Sometimes you watch a movie, enjoy it, and then — as it sinks into your brain — start to wonder. You wonder about many things.
Such was my delayed response to the wildly entertaining film “Water,” which I saw in the theater on Saturday night.
Air is about signing Nike NBA rookie Michael Jordan for a shoe contract in 1984, thus changing the world of marketing and sports celebrity-dom for all time.
But ”Air” is also about something one might not even fully realize: the glorification of the pursuit of the god of profit at the expense of morality.
It's a tune in sync for our current winner-takes-all world, a place where we barely hide the fact that we don't care at all about the losers in any situation. Only the winners and how much money they make matters.
think about it.
Can you remember much – anything? — second place at the Indy 500, 100 meters at the Olympics, Boston Marathon, Wimbledon, Super Bowl?
Why do we think so much about Padres stars Fernando Tatis Jr., Manny Machado and Xander Bogaerts? Not that they had World Series success (although Bogaerts helped the Red Sox win two). No, that's because they have a $970 million contract between them.

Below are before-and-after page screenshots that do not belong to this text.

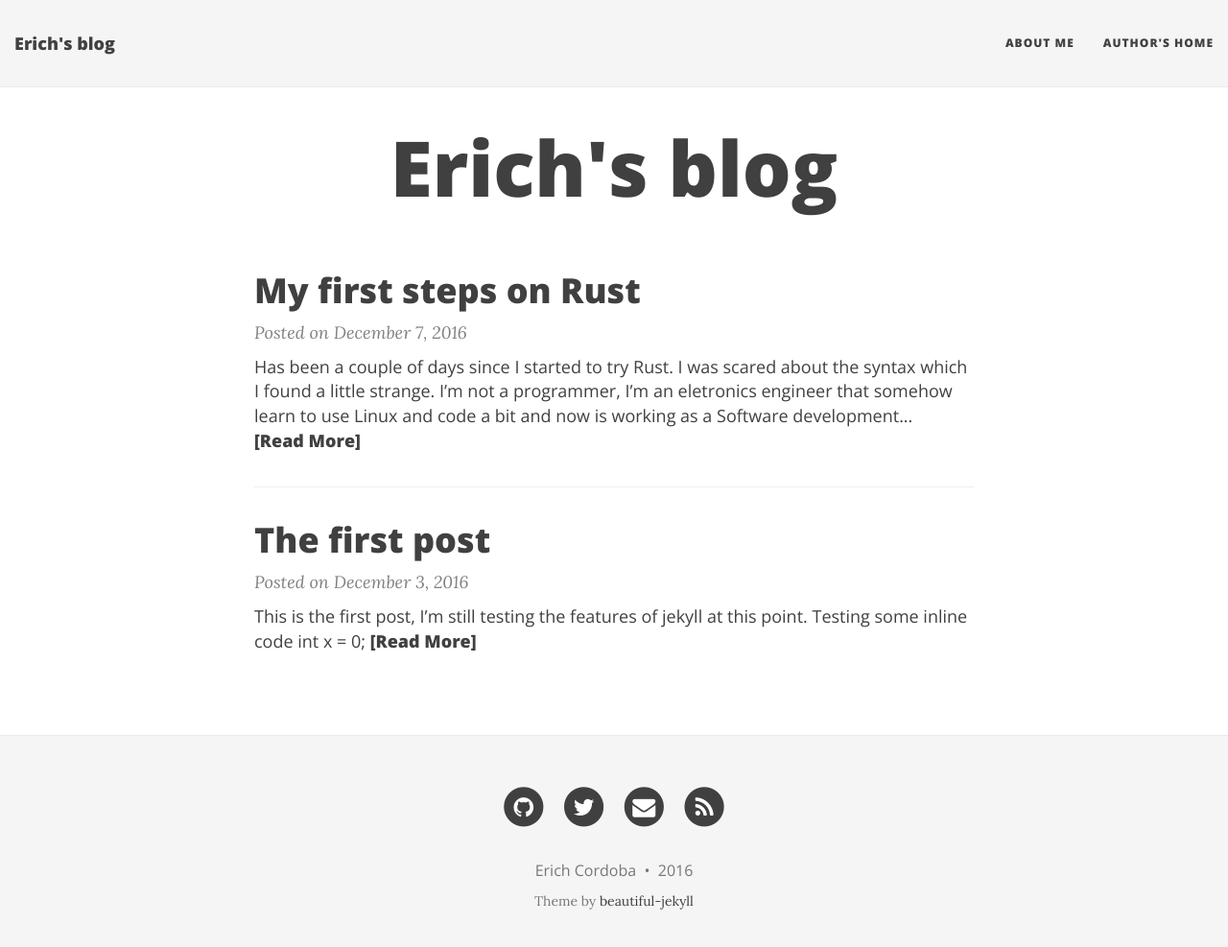
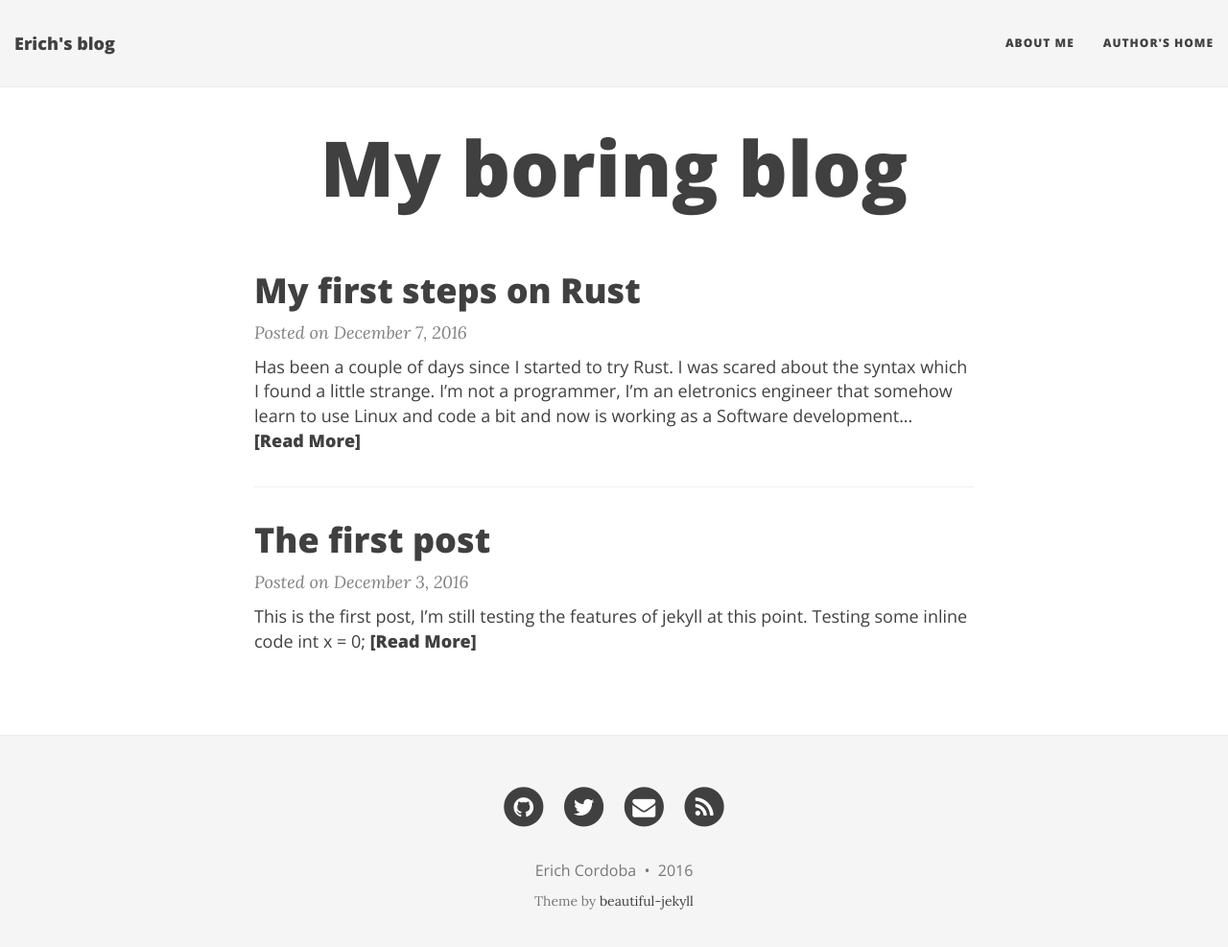
Before and after one commit to ericho/ericho.github.io, a Jekyll site: the page built from index.html, in a window 1280 px wide and 1000 px high. Shown: the top 987 px of the window at 96% size. Built offline with Jekyll 4.4.1, drawn with Linux system fonts in a browser that asks for light colours; nearby versions of some CDN libraries; the list of posts is cut into pages by our own code.

Commit message:
Change site's name
Signed-off-by: Erich Cordoba <erich.cm@yandex.com>

```diff
--- a/index.html
+++ b/index.html
@@ -1,6 +1,6 @@
 ---
 layout: page
-title: Erich's blog
+title: My boring blog
 subtitle:
 ---
 
```
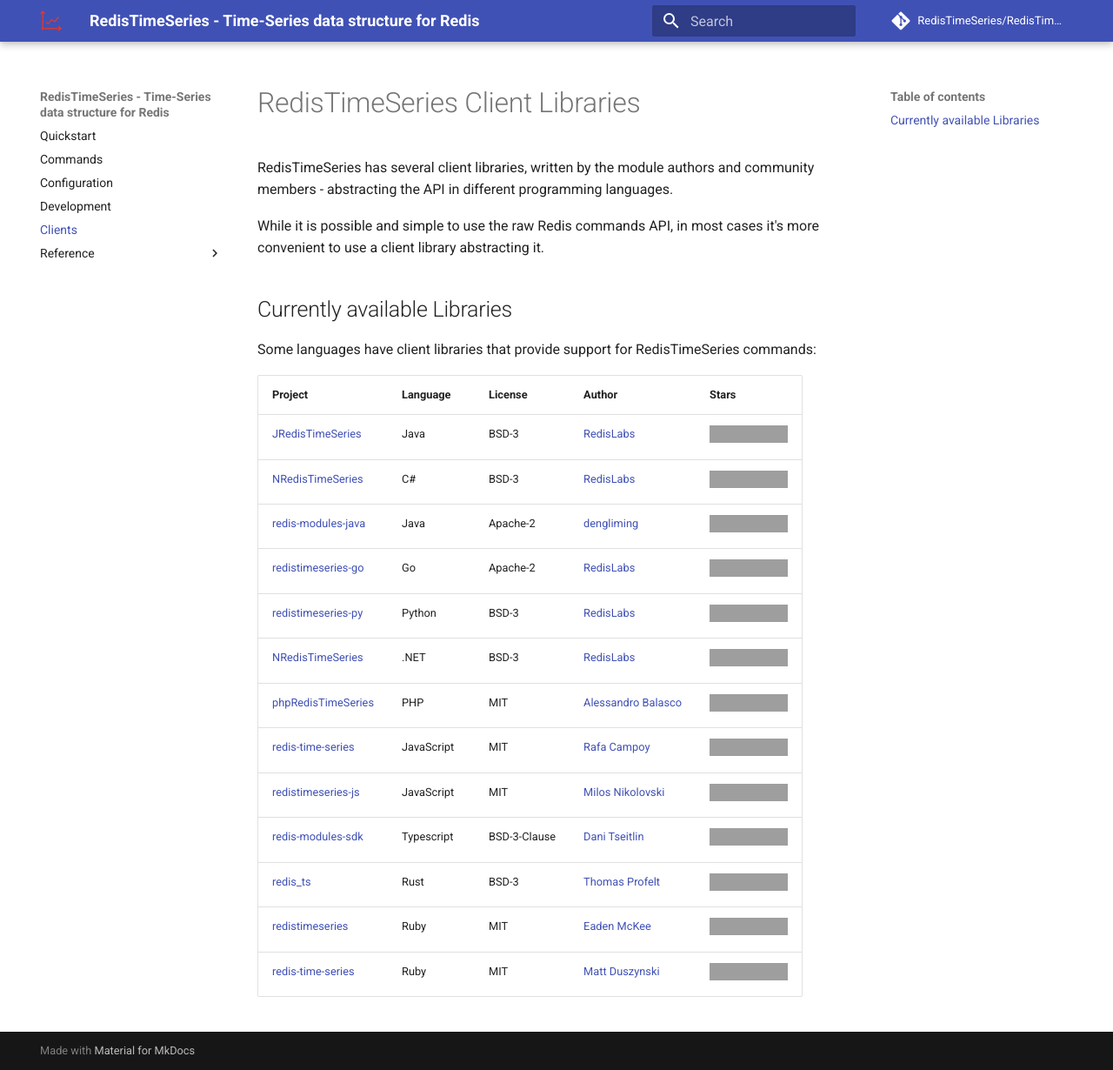
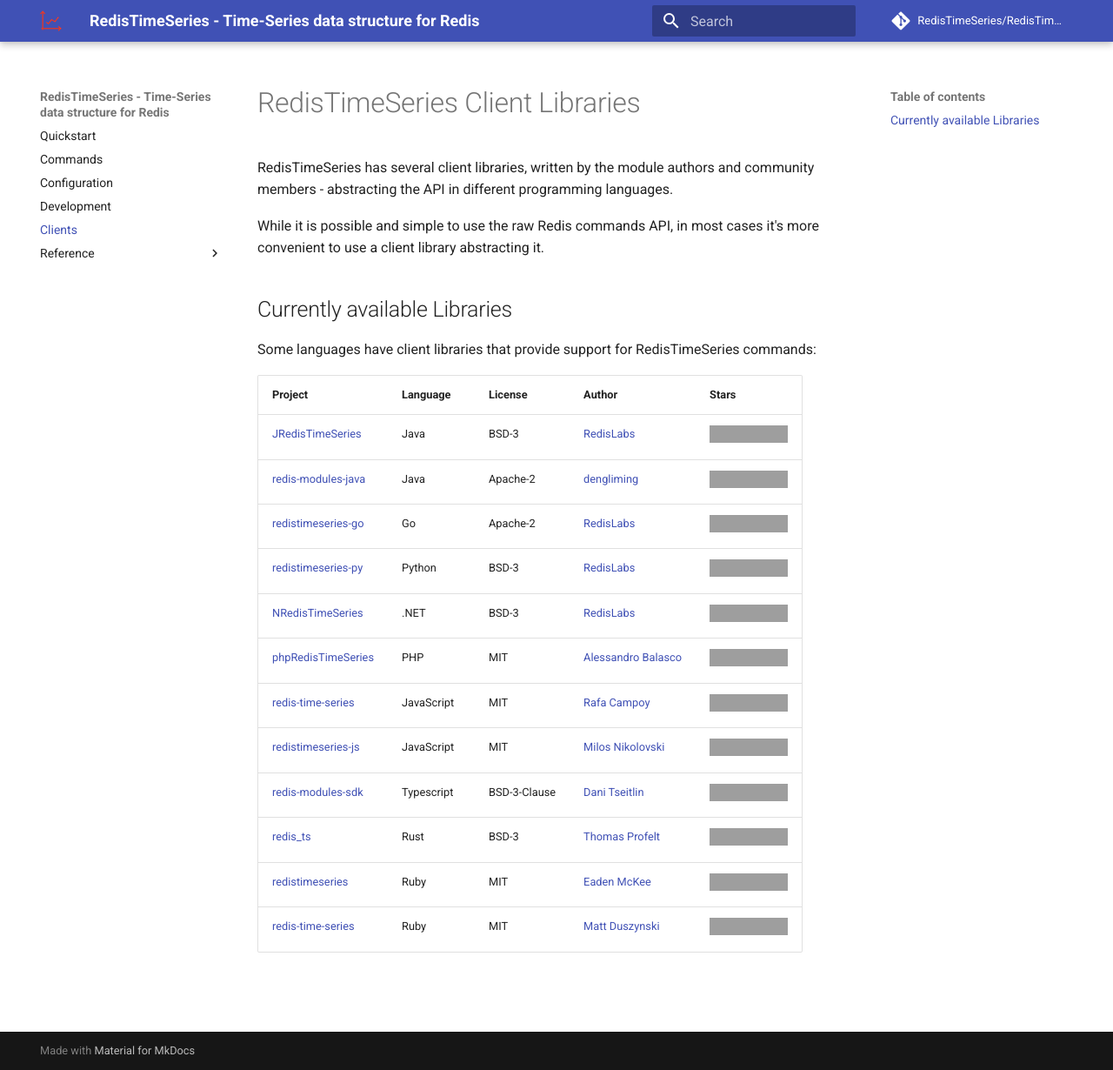
Before and after one commit to RedisTimeSeries/RedisTimeSeries, an MkDocs documentation site: the page built from docs/clients.md, in a window 1280 px wide and 1230 px high. Shown: the whole window at 87% size. Built offline with MkDocs 1.6.1 and Material for MkDocs 9.7.7, drawn with Linux system fonts in a browser that asks for light colours; comment, search, counter and statistics services are not loaded; grey boxes are pictures that could not be loaded.

Commit message:
Remove duplicated client

```diff
--- a/docs/clients.md
+++ b/docs/clients.md
@@ -11,7 +11,6 @@
 | Project | Language | License | Author | Stars |
 | ------- | -------- | ------- | ------ | --- |
 | [JRedisTimeSeries][JRedisTimeSeries-url] | Java | BSD-3 | [RedisLabs][JRedisTimeSeries-author] |  [![JRedisTimeSeries-stars]][JRedisTimeSeries-url] |
-| [NRedisTimeSeries][NRedisTimeSeries-url] | C# | BSD-3 | [RedisLabs][NRedisTimeSeries-author] |  [![NRedisTimeSeries-stars]][NRedisTimeSeries-url] |
 | [redis-modules-java][redis-modules-java-url] | Java | Apache-2 | [dengliming][redis-modules-java-author] | [![redis-modules-java-stars]][redis-modules-java-url] |
 | [redistimeseries-go][redistimeseries-go-url] | Go | Apache-2 | [RedisLabs][redistimeseries-go-author] |  [![redistimeseries-go-stars]][redistimeseries-go-url]  |
 | [redistimeseries-py][redistimeseries-py-url] | Python | BSD-3 | [RedisLabs][redistimeseries-py-author] | [![redistimeseries-py-stars]][redistimeseries-py-url] |
```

The Masters ends on Sunday, and printed right next to the finishing order—perhaps even more important than the place—is how much money each person gets.
Reflecting, I find myself amazed that “Air” director Ben Affleck (co-starring with pal Matt Damon) so skillfully was able to turn the Nike company into the symbolically and sympathetically struggling main character that all drama loves. It makes viewers forget that Nike was actually a huge company founded in the mid-1960s that went public in 1980 — when it already had 50% share of the U.S. sports shoe market — and just wanted to expand. basketball business by the time Jordan came along.
Luke Skywalker rushes into an almost mythical battle against an evil empire that claims (played well by rival shoe companies Adidas and Converse) to be Sonny Vaccaro's basketball guide, played by Damon. When Sonny wins in the end by dramatically signing Jordan, after the movie's necessary moment of desperation, we all win.
That's how this little man-against-Goliath sports melodrama always goes. That's what we want. That's what we need. They smile in our faces, bounce in our (Air Jordan?) steps.
But what about a foreigner who will be making Jordan shoes in a sweatshop? Or is Nike increasing profits by avoiding offshore banking? Or the impressionable young shoppers of Jordan products who are driven to shop and sometimes resort to violence as a result?
What about Vaccaro, Nike and agent David Falk – and the Jordan family, in the way they are portrayed – barely caring about the social justice ramifications of making MJ an icon just for profit?
That's America for you. modern America. Actually, America in the first place. But in “Air,” there's no make-up, no upholstery, no pretense that anything but money and power matters. And that's not uncommon. It haunts.
When I think of Vaccaro's character, it occurs to me that he is similar, in some ways, to the Bulls' general manager, Jerry Krause.
Hated by Jordan and, therefore, by Jordan's broad and adoring public – my friend's enemy is my enemy – Krause is a wry and unsympathetic little man who remains a genius at finding great players and who contributed greatly to the Bulls' six NBA championships, the conquest that elevated Jordan to god-like status.
How much more layered, complicated, and ultimately satisfying to make a film about a small man like Krause, to contrast his psychological and physical problems with the tall, lithe, domineering Jordan, and his vast charisma, to show redemption for that. type of person, a real David with a slingshot?
After all, Krause had come out of nowhere and helped engineer the Bulls' biggest ever win. Vaccaro has Phil Knight's money behind him, and what Nike is doing may not change things as much as we think. Even with Adidas or Converse, Jordan is still likely to be something epic.
As Jordan once told me when I mentioned that Krause was very proud to have drafted Earl Monroe No. 1. 2 for the Baltimore Bullets in 1967: ” Yeah, as if he didn't take him to No. 1 in 1967. go at No. 3?”
Krause's story won't be sweet or neat, but it will be riveting and real. And maybe it will help us understand the true workings of sports and heroes.